(Records from a dataset)
--- START ---

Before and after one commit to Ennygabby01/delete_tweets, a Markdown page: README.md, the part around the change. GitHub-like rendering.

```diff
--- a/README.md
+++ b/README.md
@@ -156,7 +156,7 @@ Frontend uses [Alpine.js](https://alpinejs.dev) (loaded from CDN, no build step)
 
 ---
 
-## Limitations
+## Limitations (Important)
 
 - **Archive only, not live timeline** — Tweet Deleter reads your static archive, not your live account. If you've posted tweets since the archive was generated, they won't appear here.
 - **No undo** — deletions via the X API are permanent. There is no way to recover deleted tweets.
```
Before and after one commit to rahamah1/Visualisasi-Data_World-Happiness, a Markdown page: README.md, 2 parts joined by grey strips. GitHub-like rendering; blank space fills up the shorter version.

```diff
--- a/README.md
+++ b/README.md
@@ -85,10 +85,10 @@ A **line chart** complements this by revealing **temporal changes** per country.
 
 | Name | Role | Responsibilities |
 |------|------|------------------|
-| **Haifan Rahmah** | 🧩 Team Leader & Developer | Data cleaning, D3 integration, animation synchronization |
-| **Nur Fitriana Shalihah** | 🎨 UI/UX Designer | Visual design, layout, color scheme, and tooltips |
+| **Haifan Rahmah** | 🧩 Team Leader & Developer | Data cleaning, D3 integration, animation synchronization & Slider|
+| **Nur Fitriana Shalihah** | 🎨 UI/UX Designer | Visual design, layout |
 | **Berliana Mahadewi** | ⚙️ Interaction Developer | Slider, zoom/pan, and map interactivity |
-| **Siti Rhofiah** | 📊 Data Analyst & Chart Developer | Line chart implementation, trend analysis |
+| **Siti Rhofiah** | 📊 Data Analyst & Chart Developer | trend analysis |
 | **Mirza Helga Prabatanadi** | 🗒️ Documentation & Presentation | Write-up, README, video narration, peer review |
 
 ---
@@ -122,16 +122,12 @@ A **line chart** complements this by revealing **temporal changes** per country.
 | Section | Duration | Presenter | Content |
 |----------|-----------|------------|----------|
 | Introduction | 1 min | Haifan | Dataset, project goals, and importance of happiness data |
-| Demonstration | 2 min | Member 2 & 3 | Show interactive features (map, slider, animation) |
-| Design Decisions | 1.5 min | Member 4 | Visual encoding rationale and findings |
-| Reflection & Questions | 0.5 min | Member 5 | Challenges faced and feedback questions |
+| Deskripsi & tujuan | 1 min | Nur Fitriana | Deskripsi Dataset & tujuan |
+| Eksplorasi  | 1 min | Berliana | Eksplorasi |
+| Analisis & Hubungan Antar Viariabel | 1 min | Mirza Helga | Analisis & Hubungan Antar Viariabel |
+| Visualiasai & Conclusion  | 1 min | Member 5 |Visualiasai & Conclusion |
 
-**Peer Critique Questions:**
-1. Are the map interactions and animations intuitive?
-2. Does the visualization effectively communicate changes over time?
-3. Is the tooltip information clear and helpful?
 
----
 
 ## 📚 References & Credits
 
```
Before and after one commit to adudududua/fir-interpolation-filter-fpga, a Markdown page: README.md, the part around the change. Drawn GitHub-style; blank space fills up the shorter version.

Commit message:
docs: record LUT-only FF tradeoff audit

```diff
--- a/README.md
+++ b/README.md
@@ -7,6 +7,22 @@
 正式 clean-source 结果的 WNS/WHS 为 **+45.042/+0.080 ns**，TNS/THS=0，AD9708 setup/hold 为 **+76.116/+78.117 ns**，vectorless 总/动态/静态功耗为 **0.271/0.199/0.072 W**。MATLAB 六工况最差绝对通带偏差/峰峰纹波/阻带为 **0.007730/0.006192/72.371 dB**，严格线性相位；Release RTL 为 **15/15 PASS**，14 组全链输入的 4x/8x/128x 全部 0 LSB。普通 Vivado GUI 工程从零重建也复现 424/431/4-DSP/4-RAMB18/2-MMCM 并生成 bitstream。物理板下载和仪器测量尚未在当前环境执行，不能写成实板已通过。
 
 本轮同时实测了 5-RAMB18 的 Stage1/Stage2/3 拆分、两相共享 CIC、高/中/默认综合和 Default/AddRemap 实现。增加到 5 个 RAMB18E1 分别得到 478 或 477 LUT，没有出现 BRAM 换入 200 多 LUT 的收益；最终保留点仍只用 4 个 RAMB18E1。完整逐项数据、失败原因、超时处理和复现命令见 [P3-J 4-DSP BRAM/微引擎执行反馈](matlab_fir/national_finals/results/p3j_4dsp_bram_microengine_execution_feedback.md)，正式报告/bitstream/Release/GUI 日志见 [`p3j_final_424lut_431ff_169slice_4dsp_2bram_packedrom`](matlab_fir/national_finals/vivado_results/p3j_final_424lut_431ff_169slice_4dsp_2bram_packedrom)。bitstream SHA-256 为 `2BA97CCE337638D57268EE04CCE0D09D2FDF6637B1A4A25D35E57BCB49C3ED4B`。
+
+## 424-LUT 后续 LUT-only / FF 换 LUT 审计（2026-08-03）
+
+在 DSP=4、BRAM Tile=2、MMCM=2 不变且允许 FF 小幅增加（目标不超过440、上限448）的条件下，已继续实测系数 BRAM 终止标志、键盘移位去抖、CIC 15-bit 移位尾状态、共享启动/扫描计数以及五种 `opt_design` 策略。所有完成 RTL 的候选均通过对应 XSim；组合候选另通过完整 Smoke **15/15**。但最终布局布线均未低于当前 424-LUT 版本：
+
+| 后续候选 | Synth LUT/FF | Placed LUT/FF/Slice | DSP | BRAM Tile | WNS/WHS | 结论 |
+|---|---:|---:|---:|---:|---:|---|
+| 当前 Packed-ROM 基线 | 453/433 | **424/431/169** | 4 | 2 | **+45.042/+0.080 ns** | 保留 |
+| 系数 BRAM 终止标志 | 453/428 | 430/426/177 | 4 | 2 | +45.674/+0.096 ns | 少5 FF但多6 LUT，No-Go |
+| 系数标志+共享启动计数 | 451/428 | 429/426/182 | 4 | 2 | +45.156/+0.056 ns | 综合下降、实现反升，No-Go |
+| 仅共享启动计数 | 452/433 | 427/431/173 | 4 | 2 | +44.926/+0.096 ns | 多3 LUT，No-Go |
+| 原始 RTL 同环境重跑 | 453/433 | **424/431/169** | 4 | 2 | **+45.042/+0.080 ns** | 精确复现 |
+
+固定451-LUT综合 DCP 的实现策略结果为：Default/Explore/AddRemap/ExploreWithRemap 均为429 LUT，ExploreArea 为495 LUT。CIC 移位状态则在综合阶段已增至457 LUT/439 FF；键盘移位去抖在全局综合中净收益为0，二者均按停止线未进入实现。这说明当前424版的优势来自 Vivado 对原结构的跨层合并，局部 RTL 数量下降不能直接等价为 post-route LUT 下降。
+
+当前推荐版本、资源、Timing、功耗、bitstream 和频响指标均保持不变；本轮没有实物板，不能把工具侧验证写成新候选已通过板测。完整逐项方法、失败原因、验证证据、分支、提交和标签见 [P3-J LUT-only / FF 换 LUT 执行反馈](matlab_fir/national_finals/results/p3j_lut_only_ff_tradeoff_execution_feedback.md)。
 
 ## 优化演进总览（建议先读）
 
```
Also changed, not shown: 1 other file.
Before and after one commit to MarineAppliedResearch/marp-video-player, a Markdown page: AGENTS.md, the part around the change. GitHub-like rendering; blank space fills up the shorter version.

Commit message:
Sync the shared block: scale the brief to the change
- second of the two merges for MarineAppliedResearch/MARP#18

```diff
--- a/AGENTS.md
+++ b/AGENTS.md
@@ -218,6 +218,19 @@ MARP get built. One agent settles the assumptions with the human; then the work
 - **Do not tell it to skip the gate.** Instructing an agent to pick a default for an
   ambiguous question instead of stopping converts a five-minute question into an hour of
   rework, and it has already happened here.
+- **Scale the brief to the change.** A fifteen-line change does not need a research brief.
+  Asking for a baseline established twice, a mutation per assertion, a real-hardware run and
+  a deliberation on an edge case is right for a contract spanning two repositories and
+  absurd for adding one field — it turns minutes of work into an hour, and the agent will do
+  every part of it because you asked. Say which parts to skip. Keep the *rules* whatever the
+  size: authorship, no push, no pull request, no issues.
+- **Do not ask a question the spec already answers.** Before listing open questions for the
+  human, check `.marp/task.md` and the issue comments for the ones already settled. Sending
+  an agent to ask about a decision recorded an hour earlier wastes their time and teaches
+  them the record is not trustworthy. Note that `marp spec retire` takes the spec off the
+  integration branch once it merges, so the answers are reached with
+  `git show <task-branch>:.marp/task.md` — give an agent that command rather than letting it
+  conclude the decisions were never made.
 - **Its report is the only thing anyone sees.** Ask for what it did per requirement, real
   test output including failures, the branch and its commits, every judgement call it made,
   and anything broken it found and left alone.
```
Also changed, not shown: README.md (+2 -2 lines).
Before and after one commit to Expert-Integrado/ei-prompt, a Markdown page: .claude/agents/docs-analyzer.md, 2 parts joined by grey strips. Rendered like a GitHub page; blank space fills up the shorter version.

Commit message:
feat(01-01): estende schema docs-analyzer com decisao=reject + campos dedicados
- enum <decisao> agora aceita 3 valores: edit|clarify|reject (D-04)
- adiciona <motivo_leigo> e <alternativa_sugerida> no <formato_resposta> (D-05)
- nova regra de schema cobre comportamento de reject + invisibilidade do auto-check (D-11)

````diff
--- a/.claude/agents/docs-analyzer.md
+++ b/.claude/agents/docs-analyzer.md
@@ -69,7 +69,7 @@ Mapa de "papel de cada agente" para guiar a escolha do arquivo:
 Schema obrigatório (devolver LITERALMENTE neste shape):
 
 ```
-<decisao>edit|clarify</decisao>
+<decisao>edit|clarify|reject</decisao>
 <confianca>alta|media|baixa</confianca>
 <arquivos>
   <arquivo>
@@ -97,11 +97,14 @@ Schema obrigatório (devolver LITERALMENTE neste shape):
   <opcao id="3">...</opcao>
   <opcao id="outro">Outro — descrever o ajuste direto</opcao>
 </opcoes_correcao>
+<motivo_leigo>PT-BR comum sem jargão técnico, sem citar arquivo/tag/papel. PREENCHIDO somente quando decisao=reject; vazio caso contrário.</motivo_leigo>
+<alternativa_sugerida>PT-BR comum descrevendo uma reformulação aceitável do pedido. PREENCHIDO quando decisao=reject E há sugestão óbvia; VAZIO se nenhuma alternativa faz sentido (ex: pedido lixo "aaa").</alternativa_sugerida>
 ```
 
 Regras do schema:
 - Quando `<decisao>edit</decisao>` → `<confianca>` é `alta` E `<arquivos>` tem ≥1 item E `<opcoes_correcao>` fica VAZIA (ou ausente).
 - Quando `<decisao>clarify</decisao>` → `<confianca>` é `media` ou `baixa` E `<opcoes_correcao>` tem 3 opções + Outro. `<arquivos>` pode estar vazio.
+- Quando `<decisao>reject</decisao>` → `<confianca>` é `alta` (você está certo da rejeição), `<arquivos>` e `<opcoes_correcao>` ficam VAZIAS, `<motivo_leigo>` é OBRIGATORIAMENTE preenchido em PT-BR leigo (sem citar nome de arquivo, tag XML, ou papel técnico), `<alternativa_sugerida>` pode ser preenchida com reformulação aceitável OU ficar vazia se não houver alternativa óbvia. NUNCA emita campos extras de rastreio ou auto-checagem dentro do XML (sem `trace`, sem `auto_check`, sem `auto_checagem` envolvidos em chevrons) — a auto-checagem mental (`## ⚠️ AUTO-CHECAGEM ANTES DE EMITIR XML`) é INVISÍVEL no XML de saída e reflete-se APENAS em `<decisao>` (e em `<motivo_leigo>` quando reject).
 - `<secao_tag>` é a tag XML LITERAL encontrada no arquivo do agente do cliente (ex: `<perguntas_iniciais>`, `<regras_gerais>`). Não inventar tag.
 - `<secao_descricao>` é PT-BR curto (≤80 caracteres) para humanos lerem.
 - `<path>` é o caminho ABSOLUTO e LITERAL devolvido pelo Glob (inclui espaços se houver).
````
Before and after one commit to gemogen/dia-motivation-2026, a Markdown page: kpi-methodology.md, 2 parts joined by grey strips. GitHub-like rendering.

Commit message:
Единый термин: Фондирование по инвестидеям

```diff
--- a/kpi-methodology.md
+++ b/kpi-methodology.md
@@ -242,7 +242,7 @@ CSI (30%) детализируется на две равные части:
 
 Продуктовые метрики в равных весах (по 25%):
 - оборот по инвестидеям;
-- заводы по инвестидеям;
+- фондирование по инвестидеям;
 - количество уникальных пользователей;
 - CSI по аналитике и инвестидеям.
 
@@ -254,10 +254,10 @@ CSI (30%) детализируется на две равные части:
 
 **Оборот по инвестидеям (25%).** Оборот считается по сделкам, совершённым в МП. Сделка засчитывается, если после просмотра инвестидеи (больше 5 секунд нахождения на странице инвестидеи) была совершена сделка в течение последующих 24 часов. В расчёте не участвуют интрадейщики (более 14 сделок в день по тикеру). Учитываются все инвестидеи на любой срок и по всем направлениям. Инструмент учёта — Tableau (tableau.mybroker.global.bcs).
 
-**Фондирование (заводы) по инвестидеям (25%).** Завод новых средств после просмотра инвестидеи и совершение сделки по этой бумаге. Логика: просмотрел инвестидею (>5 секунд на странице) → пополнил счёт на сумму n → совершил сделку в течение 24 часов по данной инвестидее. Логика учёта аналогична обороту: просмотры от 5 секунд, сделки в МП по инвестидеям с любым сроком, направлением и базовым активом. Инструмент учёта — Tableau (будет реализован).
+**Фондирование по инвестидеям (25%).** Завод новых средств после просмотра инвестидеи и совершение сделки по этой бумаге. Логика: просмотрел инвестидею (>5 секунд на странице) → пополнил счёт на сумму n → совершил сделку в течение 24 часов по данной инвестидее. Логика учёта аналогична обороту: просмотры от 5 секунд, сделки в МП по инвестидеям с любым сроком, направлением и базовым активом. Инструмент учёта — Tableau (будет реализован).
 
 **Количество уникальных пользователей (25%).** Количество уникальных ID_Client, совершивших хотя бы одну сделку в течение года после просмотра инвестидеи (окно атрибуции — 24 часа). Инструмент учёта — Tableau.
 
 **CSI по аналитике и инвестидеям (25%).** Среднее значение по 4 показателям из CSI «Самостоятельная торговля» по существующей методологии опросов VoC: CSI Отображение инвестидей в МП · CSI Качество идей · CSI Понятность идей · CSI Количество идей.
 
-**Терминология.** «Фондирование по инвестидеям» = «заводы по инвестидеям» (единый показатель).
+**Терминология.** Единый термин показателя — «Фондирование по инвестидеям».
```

--- END ---

Reproduce every line above containing "Fitriana".

Solution to this exercise:
-| **Nur Fitriana Shalihah** | 🎨 UI/UX Designer | Visual design, layout, color scheme, and tooltips |
+| **Nur Fitriana Shalihah** | 🎨 UI/UX Designer | Visual design, layout |
+| Deskripsi & tujuan | 1 min | Nur Fitriana | Deskripsi Dataset & tujuan |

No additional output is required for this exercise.